Task prompt:
The pictures get left out, but everything else in the listing below must be duplicated exactly.

Data provided:
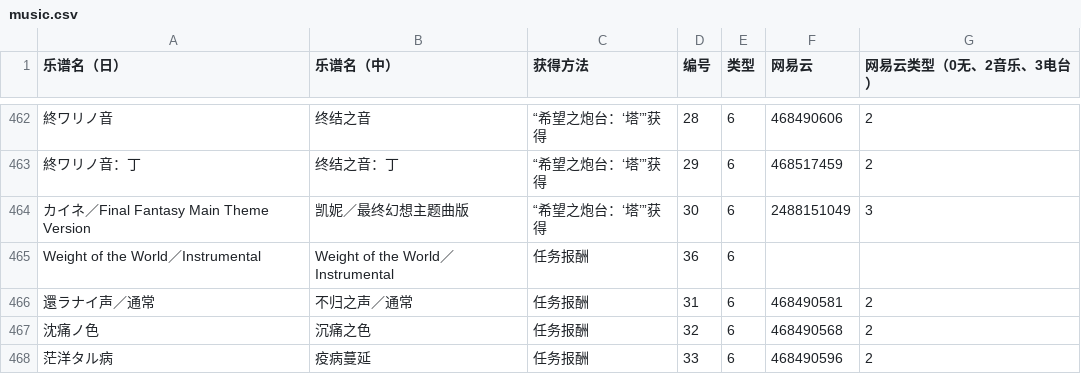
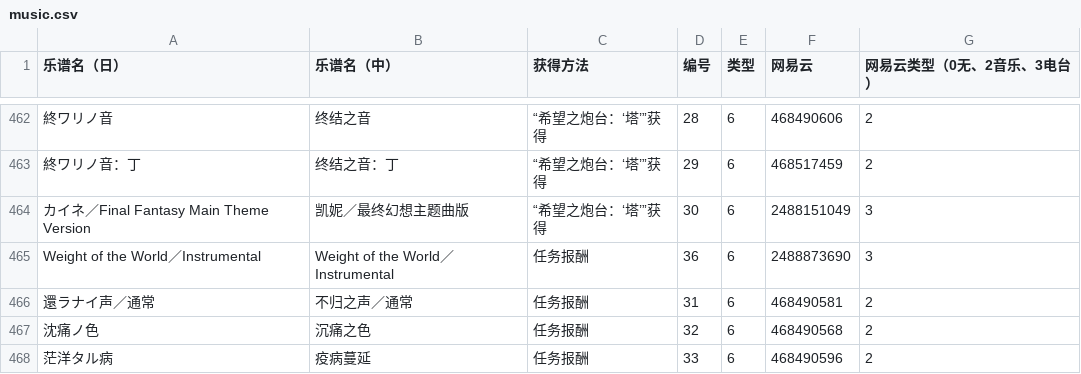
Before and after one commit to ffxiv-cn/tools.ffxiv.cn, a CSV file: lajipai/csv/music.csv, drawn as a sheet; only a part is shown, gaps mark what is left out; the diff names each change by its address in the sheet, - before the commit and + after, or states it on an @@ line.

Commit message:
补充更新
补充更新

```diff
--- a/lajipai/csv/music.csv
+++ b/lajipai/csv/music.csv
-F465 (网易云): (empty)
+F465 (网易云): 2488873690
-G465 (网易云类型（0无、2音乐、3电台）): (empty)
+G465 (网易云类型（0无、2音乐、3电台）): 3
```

Task result:
Before and after one commit to ffxiv-cn/tools.ffxiv.cn, a CSV file: lajipai/csv/music.csv, drawn as a sheet; only a part is shown, gaps mark what is left out; the diff names each change by its address in the sheet, - before the commit and + after, or states it on an @@ line.

Commit message:
补充更新
补充更新

```diff
--- a/lajipai/csv/music.csv
+++ b/lajipai/csv/music.csv
-F465 (网易云): (empty)
+F465 (网易云): 2488873690
-G465 (网易云类型（0无、2音乐、3电台）): (empty)
+G465 (网易云类型（0无、2音乐、3电台）): 3
```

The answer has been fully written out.